    If I drove my car daily, I’d pay $80 per fill up with the recent price hike. I’d fill my car up 5 times a month. This puts me at $400 per month to gas up my car.

    $400 – $72 = $328 savings.

    Considering tires, oil, maintenance, and insurance for my bike costs about $120 a month, I am still ahead $208 a month on gas (let alone the wear and tear I save on my car).

    $208 a month over 48 months = $9,984.00

    Basically, the money I save on gas will pay off my bike in 4 years.

  • Keith

    it’s funny. I don’t know of ANY motorcycle regardless of fuel requirements that doesn’t get better milage than all but the most useless pos hybrids. Heck mine was new in 79 and gets better milage than most cars out there. For once I’ve got some of the cheapest gas in the country, but the surface streets are packed snow and ice. Outside of town is clear. 8^( oh the dilema. Old wing or ninjette.
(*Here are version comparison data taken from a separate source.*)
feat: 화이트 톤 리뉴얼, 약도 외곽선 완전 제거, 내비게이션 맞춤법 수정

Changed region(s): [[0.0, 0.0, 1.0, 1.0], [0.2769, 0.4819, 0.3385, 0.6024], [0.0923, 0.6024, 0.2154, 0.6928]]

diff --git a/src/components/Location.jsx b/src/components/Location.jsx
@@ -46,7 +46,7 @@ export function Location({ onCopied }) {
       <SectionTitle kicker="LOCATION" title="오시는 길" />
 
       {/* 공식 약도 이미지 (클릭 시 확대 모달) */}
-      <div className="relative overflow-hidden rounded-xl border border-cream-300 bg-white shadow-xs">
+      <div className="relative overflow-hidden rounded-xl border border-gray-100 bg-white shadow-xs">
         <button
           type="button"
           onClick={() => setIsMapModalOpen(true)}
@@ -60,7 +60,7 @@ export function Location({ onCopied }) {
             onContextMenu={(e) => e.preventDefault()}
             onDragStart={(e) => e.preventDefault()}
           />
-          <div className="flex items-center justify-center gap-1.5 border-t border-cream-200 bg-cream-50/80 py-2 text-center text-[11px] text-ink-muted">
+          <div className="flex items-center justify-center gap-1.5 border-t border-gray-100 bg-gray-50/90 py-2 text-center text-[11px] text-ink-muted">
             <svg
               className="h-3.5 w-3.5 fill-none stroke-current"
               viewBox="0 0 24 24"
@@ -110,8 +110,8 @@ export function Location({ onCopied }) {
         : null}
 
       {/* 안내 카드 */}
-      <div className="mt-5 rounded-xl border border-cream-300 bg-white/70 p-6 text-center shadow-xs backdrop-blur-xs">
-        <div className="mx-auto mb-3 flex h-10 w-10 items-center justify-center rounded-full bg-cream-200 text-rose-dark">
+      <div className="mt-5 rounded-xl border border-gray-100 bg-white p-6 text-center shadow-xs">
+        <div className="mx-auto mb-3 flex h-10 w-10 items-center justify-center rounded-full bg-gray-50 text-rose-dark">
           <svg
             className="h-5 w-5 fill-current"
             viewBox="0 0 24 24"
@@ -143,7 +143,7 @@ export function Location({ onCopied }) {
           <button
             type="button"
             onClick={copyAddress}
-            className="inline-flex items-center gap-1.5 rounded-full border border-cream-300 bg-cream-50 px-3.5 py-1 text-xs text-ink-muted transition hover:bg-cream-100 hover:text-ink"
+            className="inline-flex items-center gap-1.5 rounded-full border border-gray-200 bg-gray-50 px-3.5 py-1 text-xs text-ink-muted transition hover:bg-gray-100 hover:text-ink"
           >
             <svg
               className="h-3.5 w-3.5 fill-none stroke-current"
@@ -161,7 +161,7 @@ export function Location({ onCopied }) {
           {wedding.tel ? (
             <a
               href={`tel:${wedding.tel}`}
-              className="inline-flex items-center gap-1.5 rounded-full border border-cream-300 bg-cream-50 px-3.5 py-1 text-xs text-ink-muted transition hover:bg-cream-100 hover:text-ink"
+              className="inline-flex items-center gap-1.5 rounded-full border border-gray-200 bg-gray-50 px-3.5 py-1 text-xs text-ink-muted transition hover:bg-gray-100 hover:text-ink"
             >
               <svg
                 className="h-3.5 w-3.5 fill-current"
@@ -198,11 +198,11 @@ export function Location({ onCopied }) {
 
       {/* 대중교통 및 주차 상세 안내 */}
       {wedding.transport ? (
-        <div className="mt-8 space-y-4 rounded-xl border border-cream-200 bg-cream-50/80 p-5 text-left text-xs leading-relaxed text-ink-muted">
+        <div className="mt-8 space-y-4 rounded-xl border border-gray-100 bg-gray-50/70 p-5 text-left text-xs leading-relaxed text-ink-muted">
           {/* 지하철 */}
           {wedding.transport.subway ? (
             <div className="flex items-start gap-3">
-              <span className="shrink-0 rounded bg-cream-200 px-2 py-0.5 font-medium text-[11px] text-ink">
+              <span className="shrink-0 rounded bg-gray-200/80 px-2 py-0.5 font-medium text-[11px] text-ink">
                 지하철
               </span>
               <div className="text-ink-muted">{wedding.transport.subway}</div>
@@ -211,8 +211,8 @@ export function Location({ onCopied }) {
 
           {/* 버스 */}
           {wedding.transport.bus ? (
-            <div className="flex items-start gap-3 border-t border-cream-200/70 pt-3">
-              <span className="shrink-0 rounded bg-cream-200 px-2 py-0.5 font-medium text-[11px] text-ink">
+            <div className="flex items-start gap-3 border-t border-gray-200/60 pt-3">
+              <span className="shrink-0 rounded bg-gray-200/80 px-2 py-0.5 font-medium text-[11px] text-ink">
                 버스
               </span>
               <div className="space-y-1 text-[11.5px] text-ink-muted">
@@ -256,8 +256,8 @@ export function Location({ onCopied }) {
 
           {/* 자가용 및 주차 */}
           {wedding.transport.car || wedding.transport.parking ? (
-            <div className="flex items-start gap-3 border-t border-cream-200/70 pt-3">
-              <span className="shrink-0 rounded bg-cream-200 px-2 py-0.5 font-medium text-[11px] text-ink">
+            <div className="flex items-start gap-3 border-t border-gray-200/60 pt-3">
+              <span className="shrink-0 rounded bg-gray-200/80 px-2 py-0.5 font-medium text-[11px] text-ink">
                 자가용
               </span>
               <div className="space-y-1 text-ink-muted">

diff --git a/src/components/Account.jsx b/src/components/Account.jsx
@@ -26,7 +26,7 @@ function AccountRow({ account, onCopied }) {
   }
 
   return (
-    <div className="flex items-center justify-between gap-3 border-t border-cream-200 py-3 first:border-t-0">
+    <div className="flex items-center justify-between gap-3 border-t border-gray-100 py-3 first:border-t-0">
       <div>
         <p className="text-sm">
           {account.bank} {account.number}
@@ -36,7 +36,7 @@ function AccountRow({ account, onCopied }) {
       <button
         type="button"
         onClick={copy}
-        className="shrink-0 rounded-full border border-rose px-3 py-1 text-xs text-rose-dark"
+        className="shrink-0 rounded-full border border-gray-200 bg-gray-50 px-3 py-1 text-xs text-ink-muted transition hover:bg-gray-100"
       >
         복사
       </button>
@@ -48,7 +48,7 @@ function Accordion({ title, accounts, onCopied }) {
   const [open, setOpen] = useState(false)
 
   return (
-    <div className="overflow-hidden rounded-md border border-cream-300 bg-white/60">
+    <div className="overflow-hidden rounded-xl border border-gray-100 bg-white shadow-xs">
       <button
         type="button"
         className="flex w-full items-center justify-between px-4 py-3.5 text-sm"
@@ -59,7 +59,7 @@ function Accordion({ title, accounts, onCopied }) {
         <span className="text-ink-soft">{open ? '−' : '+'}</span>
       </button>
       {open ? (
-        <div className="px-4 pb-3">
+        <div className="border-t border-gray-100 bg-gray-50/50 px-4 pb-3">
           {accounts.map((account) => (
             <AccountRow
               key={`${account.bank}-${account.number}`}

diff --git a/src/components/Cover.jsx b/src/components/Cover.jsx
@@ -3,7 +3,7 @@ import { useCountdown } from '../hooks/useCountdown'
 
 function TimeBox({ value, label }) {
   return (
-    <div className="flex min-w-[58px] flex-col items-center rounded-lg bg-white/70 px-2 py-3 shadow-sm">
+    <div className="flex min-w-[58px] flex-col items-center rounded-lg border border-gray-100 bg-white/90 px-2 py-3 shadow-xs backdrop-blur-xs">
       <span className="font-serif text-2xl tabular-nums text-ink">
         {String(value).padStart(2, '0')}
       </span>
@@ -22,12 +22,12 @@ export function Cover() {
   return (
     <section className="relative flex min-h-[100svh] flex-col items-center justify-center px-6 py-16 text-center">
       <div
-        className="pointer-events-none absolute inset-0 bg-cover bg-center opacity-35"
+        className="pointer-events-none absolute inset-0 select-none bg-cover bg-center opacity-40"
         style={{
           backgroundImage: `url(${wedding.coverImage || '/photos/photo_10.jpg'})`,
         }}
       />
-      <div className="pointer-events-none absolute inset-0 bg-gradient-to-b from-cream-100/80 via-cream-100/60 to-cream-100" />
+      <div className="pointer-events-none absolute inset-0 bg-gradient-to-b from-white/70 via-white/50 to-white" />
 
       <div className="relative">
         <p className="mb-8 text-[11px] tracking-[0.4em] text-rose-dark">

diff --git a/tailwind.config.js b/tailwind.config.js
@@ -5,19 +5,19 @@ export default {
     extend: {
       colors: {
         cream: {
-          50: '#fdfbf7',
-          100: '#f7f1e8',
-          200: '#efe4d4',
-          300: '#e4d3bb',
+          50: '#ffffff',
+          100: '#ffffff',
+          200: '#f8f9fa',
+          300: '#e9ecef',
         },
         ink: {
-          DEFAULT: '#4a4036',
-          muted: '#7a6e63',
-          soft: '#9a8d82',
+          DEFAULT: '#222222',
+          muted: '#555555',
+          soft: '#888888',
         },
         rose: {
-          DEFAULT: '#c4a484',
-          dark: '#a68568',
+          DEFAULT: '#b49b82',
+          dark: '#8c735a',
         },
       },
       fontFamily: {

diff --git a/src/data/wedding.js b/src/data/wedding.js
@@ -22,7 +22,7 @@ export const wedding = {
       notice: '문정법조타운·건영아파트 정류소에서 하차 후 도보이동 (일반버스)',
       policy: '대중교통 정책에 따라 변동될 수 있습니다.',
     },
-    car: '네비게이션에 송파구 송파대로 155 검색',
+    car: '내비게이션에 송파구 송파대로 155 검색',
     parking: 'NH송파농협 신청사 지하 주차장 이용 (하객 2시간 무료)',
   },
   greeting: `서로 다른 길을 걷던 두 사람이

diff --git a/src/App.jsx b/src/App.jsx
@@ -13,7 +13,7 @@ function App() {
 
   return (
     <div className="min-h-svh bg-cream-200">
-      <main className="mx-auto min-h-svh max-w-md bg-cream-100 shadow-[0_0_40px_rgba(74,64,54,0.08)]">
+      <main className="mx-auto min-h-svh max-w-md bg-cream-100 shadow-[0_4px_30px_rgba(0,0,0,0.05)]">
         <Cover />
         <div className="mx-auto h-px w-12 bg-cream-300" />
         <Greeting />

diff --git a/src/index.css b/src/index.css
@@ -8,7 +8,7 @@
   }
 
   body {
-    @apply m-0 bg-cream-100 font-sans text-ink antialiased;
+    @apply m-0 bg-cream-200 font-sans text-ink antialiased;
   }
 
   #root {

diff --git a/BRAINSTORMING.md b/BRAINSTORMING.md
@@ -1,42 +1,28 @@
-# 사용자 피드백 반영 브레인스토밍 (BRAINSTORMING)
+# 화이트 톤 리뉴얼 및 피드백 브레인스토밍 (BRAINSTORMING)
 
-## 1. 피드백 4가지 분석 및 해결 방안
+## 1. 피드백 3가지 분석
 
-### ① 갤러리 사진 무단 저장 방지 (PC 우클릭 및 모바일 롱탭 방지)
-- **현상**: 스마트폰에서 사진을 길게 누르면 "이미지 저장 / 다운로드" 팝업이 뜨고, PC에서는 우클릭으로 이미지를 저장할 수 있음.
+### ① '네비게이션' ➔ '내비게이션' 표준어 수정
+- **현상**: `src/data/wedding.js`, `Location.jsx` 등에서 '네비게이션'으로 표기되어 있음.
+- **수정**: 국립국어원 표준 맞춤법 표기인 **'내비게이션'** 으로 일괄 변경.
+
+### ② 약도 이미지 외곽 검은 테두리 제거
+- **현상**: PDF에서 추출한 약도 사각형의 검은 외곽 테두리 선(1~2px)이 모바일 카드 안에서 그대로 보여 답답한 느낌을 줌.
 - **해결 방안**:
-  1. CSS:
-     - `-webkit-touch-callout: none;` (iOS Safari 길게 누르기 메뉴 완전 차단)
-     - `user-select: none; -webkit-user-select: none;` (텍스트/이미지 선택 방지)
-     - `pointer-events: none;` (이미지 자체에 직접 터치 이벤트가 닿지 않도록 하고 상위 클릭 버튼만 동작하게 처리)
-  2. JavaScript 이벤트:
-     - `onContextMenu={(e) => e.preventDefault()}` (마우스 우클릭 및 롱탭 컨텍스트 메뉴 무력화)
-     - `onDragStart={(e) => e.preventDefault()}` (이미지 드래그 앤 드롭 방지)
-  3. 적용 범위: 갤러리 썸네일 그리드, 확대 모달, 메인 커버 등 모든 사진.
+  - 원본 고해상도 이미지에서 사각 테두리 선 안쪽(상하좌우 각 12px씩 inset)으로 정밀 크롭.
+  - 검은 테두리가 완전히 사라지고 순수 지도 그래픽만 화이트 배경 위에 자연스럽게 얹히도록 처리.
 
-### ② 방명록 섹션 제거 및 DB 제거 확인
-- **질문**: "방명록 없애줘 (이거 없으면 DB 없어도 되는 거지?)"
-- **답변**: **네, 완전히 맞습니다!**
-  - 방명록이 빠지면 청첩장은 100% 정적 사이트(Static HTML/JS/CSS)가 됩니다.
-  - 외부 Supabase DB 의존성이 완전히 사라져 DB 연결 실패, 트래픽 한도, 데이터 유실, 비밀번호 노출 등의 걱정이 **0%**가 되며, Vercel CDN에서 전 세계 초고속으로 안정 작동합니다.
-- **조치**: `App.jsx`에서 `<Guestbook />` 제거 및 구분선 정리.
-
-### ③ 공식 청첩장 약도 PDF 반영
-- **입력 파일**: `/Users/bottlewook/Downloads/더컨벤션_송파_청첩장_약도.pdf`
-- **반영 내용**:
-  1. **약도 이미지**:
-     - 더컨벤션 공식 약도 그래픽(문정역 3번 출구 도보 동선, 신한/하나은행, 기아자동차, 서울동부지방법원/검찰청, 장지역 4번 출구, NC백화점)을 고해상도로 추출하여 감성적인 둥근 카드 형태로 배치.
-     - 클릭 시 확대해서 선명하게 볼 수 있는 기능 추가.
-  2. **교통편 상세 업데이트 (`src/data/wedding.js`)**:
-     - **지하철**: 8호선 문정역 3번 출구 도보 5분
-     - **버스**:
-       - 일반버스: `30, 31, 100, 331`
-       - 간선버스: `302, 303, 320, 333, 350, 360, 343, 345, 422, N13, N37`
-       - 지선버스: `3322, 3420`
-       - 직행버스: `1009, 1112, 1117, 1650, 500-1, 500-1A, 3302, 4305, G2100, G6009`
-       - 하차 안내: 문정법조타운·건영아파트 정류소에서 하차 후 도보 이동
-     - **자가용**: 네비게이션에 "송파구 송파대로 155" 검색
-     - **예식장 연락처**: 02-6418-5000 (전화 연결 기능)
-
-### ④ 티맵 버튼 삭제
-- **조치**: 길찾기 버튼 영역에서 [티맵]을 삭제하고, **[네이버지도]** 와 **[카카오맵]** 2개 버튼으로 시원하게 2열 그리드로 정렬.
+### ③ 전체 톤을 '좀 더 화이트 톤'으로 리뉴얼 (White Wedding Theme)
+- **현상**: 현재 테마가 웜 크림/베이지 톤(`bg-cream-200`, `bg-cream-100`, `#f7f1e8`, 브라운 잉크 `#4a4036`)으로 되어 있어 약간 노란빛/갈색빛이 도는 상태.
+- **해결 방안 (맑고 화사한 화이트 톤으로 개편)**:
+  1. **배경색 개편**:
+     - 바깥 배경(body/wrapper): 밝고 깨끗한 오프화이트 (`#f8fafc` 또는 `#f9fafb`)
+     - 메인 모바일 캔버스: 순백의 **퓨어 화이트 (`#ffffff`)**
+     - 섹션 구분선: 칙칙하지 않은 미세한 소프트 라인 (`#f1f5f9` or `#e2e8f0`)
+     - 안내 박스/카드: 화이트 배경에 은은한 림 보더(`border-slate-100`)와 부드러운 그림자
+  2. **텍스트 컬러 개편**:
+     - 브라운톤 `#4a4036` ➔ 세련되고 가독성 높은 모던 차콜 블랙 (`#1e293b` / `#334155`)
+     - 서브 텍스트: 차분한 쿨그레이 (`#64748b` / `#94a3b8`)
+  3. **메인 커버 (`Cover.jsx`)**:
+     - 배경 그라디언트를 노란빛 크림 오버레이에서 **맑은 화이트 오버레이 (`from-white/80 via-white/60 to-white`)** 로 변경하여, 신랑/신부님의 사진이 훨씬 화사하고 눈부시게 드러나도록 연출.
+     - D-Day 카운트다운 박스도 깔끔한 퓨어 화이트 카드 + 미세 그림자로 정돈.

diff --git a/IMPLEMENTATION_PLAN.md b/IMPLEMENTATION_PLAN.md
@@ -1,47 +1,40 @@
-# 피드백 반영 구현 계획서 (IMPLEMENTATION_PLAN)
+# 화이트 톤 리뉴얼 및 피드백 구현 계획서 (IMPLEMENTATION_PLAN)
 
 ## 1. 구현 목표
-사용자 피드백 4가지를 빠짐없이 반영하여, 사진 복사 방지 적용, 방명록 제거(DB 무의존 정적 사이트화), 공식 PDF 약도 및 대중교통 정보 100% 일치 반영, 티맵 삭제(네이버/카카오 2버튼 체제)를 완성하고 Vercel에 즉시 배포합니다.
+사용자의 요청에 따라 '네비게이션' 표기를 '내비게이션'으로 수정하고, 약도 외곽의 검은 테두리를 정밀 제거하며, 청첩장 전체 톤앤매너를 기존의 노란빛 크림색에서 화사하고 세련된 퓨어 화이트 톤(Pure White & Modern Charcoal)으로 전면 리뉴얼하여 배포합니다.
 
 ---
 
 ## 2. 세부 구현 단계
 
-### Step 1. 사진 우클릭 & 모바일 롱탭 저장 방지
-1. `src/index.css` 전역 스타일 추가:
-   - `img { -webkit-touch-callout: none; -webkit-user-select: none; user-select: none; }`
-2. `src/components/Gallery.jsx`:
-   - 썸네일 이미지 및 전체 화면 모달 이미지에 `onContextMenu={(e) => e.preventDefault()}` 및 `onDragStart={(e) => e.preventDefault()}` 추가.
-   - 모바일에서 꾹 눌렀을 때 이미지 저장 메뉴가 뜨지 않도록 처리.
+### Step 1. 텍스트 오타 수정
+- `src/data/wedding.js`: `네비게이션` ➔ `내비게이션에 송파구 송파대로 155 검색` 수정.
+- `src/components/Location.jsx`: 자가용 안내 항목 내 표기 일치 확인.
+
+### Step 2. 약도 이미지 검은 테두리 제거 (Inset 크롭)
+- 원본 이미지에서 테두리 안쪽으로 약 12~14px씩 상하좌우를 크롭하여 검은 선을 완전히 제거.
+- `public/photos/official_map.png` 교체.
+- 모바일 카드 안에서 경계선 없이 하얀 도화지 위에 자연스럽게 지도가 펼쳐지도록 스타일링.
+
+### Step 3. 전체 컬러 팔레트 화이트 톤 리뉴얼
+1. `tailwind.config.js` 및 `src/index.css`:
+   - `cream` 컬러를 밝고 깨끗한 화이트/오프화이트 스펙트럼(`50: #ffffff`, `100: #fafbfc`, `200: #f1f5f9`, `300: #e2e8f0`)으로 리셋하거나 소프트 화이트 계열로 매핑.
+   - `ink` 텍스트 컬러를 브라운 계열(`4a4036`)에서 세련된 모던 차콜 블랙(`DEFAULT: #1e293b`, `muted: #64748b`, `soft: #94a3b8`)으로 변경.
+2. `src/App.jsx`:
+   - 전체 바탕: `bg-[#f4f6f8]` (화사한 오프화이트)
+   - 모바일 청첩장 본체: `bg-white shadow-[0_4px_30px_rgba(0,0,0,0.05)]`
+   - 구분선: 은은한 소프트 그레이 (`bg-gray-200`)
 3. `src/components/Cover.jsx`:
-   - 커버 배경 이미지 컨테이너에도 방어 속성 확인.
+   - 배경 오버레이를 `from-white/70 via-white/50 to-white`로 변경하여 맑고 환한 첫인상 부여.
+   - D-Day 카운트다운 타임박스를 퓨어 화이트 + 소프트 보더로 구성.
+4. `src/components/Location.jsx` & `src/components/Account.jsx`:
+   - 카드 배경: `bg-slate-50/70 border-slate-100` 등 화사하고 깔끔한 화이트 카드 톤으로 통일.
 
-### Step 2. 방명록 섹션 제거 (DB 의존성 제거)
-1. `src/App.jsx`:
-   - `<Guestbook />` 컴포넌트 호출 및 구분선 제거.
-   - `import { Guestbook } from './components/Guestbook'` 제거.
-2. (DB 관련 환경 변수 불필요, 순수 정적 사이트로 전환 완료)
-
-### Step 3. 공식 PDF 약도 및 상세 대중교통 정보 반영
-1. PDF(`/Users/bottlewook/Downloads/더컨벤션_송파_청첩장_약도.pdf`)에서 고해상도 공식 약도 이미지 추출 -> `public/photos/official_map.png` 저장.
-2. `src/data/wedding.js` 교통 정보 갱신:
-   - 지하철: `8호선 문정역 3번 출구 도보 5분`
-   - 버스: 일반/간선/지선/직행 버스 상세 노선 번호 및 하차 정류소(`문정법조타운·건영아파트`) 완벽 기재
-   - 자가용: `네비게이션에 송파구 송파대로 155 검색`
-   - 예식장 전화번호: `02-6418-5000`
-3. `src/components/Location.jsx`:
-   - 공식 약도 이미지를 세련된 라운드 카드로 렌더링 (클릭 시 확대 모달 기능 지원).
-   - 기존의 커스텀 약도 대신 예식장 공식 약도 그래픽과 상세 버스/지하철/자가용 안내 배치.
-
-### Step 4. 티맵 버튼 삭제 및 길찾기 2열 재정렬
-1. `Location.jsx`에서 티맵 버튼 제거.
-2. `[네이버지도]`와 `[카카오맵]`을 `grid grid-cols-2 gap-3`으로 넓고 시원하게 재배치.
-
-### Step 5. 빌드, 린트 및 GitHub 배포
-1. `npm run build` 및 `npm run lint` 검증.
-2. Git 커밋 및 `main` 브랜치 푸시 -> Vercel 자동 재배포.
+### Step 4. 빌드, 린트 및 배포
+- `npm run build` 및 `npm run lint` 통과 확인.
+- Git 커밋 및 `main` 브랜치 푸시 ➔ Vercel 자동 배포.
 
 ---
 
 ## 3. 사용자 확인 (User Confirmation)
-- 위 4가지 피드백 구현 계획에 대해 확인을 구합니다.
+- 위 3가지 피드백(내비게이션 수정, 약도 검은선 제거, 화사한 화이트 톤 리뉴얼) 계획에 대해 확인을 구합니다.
  • @maatmann

    Come to Europe: US$ 8,75/gallon. Stop wining please.

  • F1

    there are no positives from this situation. If you didn’t “ride share” before, you won’t start now,. There will always be the same amount of commuters on the road regardless of gas prices. People will eat then pay for gas to get to work, in that order. They will stop paying other bills long before that pecking order changes. sad but true.
    And southern California is also the full sized pickup truck capitol of the US, lord knows why,, there is rarely more than the driver in them and nothing ever in the bed. Those pigs get between 10 ant 15 miles per gallon and I see a brand new one on the road every day.

  • JSH

    My motorcycle has the highest cost per mile of all my vehicle (gas, tires, maintenance). The bike (02 BMW R1150R) costs $0.21 per mile. My car, a 03 VW TDI Wagon, costs $0.07 per mile. My wife’s car, 05 Toyota Prius, costs $0.06 per mile to run. While they all get mid-40’s mpg, tires are a different story. The BMW eats a $400 set of tires in 5K miles. The cars eat a $500 set of tires every 50K miles.

    Considering my commute starts with 7 miles of stop and go traffic that takes 40 minutes, I’ll keep my “useless” hybrid. Sitting is traffic is much more pleasant with A/C and satellite radio when it is 90F and 80% humidity.

  • Kevin White

    Have to disagree that there are the same number of cars. For work? Perhaps. But we started seeing a marked decrease in evening leisure travel in the 2008 gas price spike.

  • Max


    Crying when you are being raped isn’t whining. With all due respect.